• **WORK INSTRUCTIONS**
Whenever a line below holds the word "testimonial", copy that line.
※
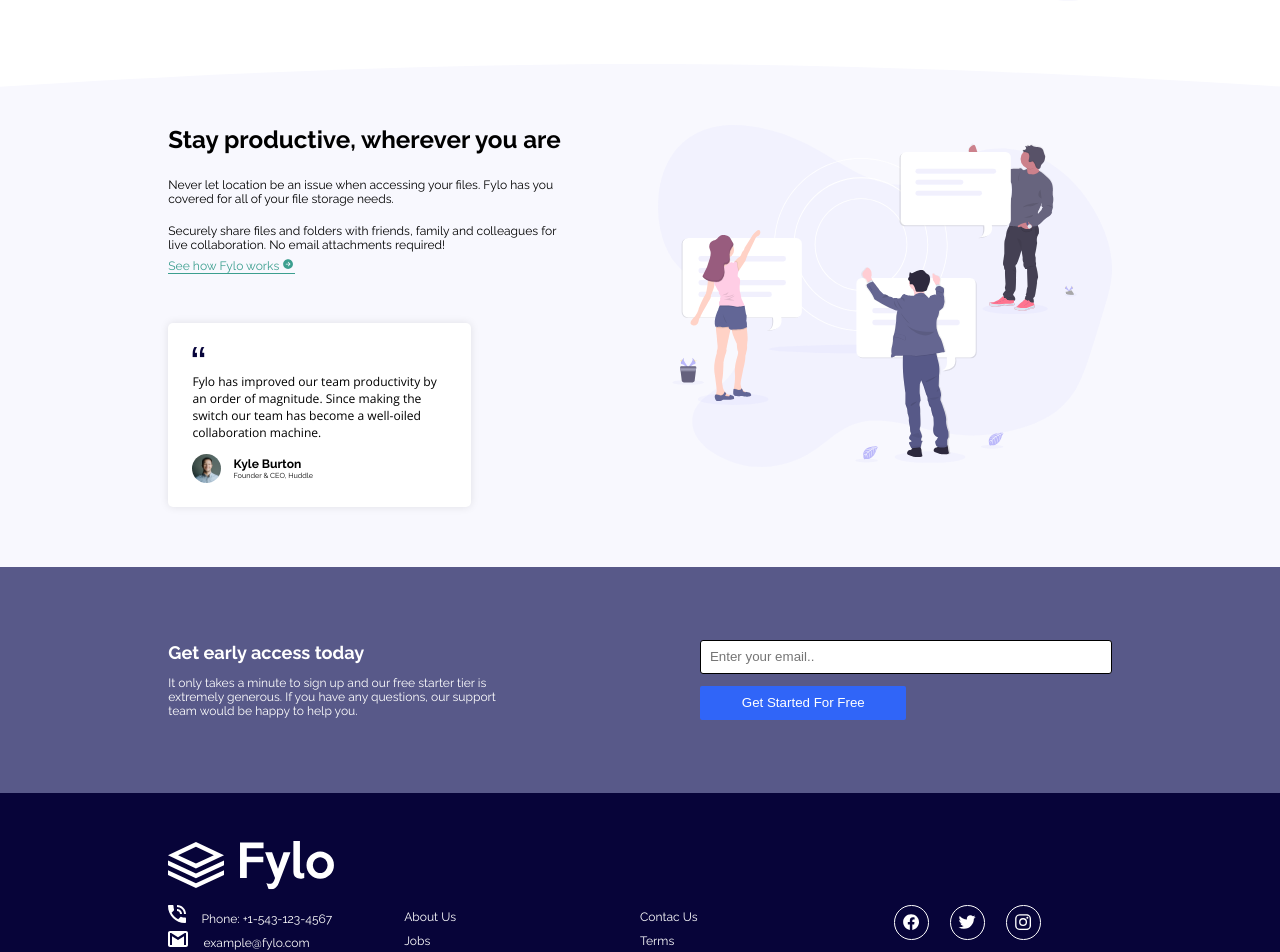
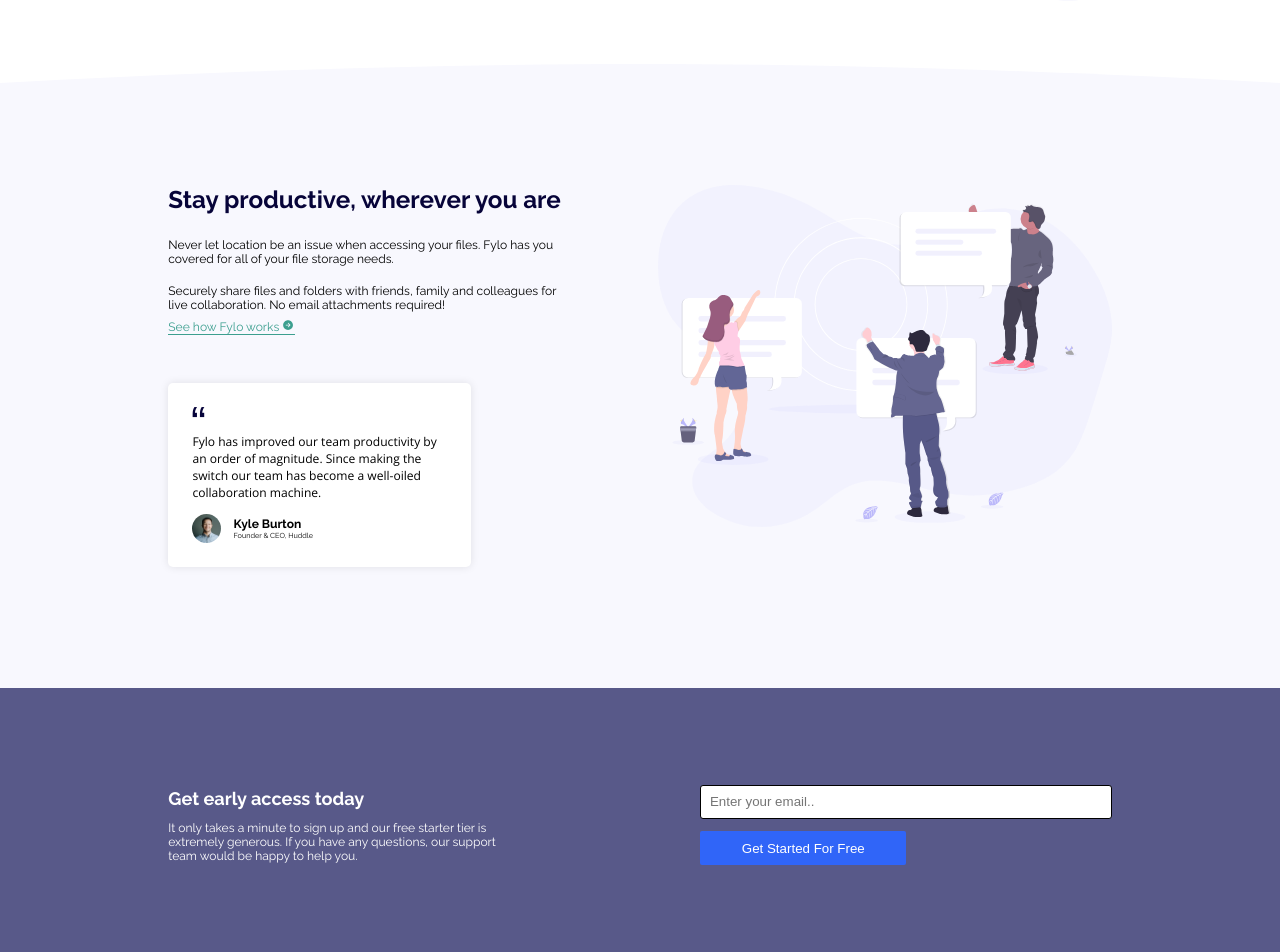
Before and after one commit to aaabdulakader/Fylo, a plain HTML site: page index.html in a window 1280 px wide. Shown: the part 484-1436 px from the top of the page. Drawn offline with nearby package versions, Linux system fonts and the light colour scheme.

Commit message:
Update styles.css

```diff
--- a/styles.css
+++ b/styles.css
@@ -114,7 +114,7 @@ input {
   display: grid;
   grid-template-columns: 1fr 1fr;
   gap: 3rem;
-  padding: 5rem 6rem;
+  padding: 10rem 6rem;
 }
 
 .t-content {
@@ -131,6 +131,8 @@ input {
 .testimonial-title {
   font-weight: 700;
   font-size: 2rem;
+  color: #070439;
+
 }
 
 .testimonial-description {
@@ -188,7 +190,7 @@ input {
 
 .cta-section {
   background-color: #585989;
-  padding: 6rem 0;
+  padding: 8rem 0;
   display: block;
 }
 
@@ -228,7 +230,7 @@ input {
 .footer-section {
   background-color: #070439;
   color: #fff;
-  padding: 4rem 0 2rem;
+  padding: 7rem 0 2rem;
 }
 
 .footer-logo {
```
※
• **YOUR SOLUTION**
 .testimonial-title {
 .testimonial-description {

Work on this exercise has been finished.